I feel I should say a little more, add a second chapter, to my last post where I seemed to give (Senator) Harry Reid a pass but posed questions about (President) Obama’s excusing him. So I will, being the master of this universe.
There’s something we do with most our acquaintances, called “taking the measure of a man”. Its all about character, about assessing the moral being that’s inside someone, the pilot of their soul. It really has nothing to do with their job, wealth, education, family or social status. Those are things that may speak of or reflect on their character, but not so much.
While in Mississippi in 1965, I stayed in a small town, Sunflower. I was in the Black (called “Negro” in those days) part of town. I stayed with a tiny black woman, Sally Mae Carson, in her little two-room house (“house” is not the name you’d probably give it), where she and 10 or 12 of her kids (She had 22) lived. We slept on a more or less wall to wall spread of mattresses, and she cooked for us on a wood stove. Fed us all. Her husband was nowhere to be found, because if he could have been found he’d been beaten or killed by the segregationist resistance. I never did get to meet him, but his strength and loyalty was unquestioned. She still loved and depended on him as an anchor in her life.
Sally Mae had no fear and was as fierce a supporter of the struggle as anyone. Only that passel of kids held her back from bigger participation in the political action in Jackson. But she fearlessly adopted me, up front and in the open, for all to see (I’m white). I took the measure of Sally. She has always been the “tallest” person in my life.

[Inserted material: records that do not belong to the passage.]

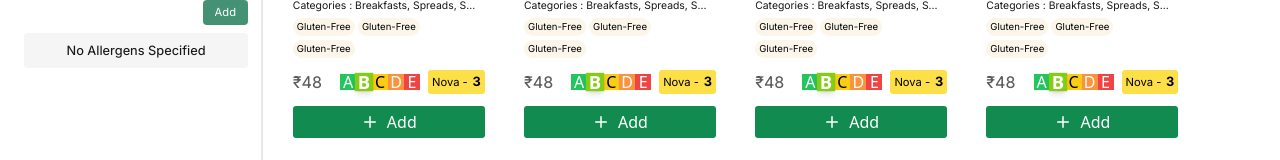
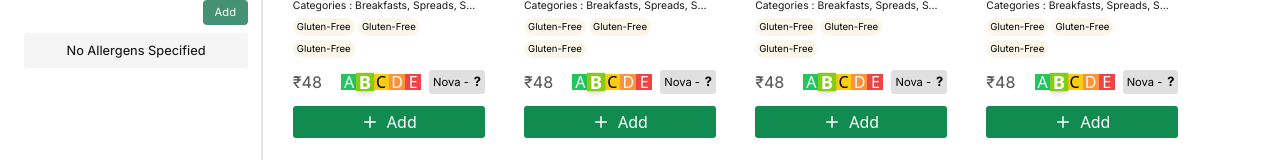
Before and after one commit to riteshy1802/FoodAlchemy, a React (Vite) app in the folder frontend/: page / in a window 1280 px wide. Shown: the part 456-616 px from the top of the page. Built offline with nearby package versions, Linux system fonts and the light colour scheme.

Commit message:
Some minor changes made

```diff
--- a/frontend/src/components/HomePage/ProductCard.jsx
+++ b/frontend/src/components/HomePage/ProductCard.jsx
@@ -53,7 +53,7 @@ const ProductCard = () => {
                         />
                     </div>
                     <Nova
-                        novaScore={3}
+                        novaScore='?'
                         pd={'px-1 py-0.5'}
                         text={ `text-[0.7rem]`}
                     />
--- a/frontend/src/components/ProductDetails/Nova.jsx
+++ b/frontend/src/components/ProductDetails/Nova.jsx
@@ -28,19 +28,23 @@ const Nova = ({novaScore, pd, text}) => {
 
     return (
         <div
-            className={`w-[5] h-[10] ${pd} rounded-[3px] flex items-center flex-wrap gap-[0.3rem] ${novaScoreColors[novaScore].bg}`}
-            title={novaScoreColors[novaScore].title}
+            className={`w-[5] h-[10] ${pd} rounded-[3px] flex items-center flex-wrap gap-[0.3rem] ${novaScore!=='?' ? (novaScoreColors[novaScore].bg) : (`bg-[#e0e0e0]`)}`}
+            title={novaScore!=='?' ? (novaScoreColors[novaScore]?.title) : "Unknown score"}
         >
-            <p className={`text-[0.7rem] ${novaScoreColors[novaScore].text} ${text} font-[Inter] font-[400]`}>Nova - </p>
-            <p className={`${novaScoreColors[novaScore].text}  ${text} text-[0.8rem] font-[Inter] font-[700]`}>{novaScore}</p>
+            <p className={`text-[0.7rem] ${novaScoreColors[novaScore]?.text} ${text} font-[Inter] font-[400]`}>Nova - </p>
+            <p className={`${novaScoreColors[novaScore]?.text}  ${text} text-[0.8rem] font-[Inter] font-[700]`}>{novaScore}</p>
         </div>
     )
 }
 
 Nova.propTypes={
-    novaScore : PropTypes.number,
+    novaScore : PropTypes.string,
     pd : PropTypes.string,
     text : PropTypes.string,
 }
 
+Nova.default = {
+    novaScore : '?'
+}
+
 export default Nova
--- a/frontend/src/components/ProductDetails/ProductDetails.jsx
+++ b/frontend/src/components/ProductDetails/ProductDetails.jsx
@@ -154,10 +154,10 @@ const ProductDetails = () => {
                         <div>
                             <p className="text-[0.9rem] mt-4 text-[#616161] font-[Inter] font-[600]">Nutriments - </p>
                             <div className="grid w-[50%] grid-cols-[70%_30%] mt-1">
-                                <div className="border-2 border-[gray] px-2 py-1">Hello Hello Hello Hello Hello</div>
-                                <div className="border-2 border-l-0 border-[gray] px-2 py-1">Hello</div>
-                                <div className="border-2 border-[gray] border-t-0 px-2 py-1">Hello</div>
-                                <div className="border-2 border-l-0 border-t-0 border-[gray] px-2 py-1">Hello</div>
+                                <div className="border-[1px] border-[#e0e0e0] px-2 py-1">Hello Hello Hello Hello Hello</div>
+                                <div className="border-[1px] border-l-0 border-[#e0e0e0] px-2 py-1">Hello</div>
+                                <div className="border-[1px] border-[#e0e0e0] border-t-0 px-2 py-1">Hello</div>
+                                <div className="border-[1px] border-l-0 border-t-0 border-[#e0e0e0] px-2 py-1">Hello</div>
                             </div>
                         </div>
                     </div>
```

Hardly any shorter in character stature was Fannie Lou Hamer. She lived just down the street, where we (Sally Mae and I) often spent the evening on her rather big front porch. Fannie Lou, herself, was much bigger than Sally Mae, had fewer kids and was more into the political action (she was once elected to Congress), so our evenings on the porch with her was where we often shared experiences and information.
Her husband was a big gentle bear of a man but rarely seen except for a few of our evenings on the porch, for the same reason – the “gallant” segregationist resistance would have treated him much worse than the women in the civil rights struggle. Even so, Fannie Lou had a serious back problem caused by one roughing-up where the “gallantry” proved less than sufficient. I took the measure of the Hamers. Both stood tall and I’d have trusted them with my life. In fact, I did!
Lucinda Wrancher was a young girl, finishing High School. She volunteered to be the “treasurer” for the Sunflower movement. I was given the responsibility of helping her learn how to open and manage a bank account. Even writing a check was a new experience for her, but she could write and do arithmetic pretty well, and was willing to face the dangers. She had hardly begun her own life, but taking the measure of Lucinda was easy. Already, she stood tall.
Color, or the hue of it, and “dialect or accent, meant nothing to any of these people. It did matter to another lady. I so regret that I cannot remember her name, but I stayed with her throughout most of my time in Mississippi. Because she was so light-skinned and spoke with such a “white dialect” (I guess) that while she lived in Sunflower, it was across the tracks in the white neighborhood. She was, what they call “passing”, living as if white, being thought of as white by the white community – and had done so for 60+ years. Yet while she chose to avail herself of the extra privileges, she also risked it all to give me shelter when the segregationists had figured out where I was and began threatening me and my hosts.
Now, I could talk about this lady’s skin tone and linguistic characteristics. They were essential to her, to the life and things she could do in 60s Mississippi. But I don’t seen how reciting them as constitutes flattery or praise her for or what she did. But they were the facts, and probably helped what she was able to do in her service to the cause.
I kinda see Harry Reid’s talk as similar. I really can’t interpret his worlds as flattery or praise. That’s where the “racism” would come in. Instead, I see them as dispassionate and coldly realistic in Harry’s mind in light of the place and time he grew up and set his basic cultural values and calculus. They were what he thought mattered, and probably did matter, to some of the Democrat Party – which is more racially conscious, if not racist, than many realize or want to know.
That’s where I got my questions about Obama. I know his politics – his real politics and agendas. I knew them and warned about them early in his campaign. It was all too clear from the way he dealt with the Reverend Wright thing, and his grandmother, and the Chicago political scene. But that’s all about his political career – a career that is deceptive and pragmatically for most politicians. It plays into “the measure” of him, but I’ve don’t feel I’ve got the measure of that man. His saying that Harry Reid’s words were merely an attempt to praise him raises questions in my mind, however, as I try to finish taking my measure of him.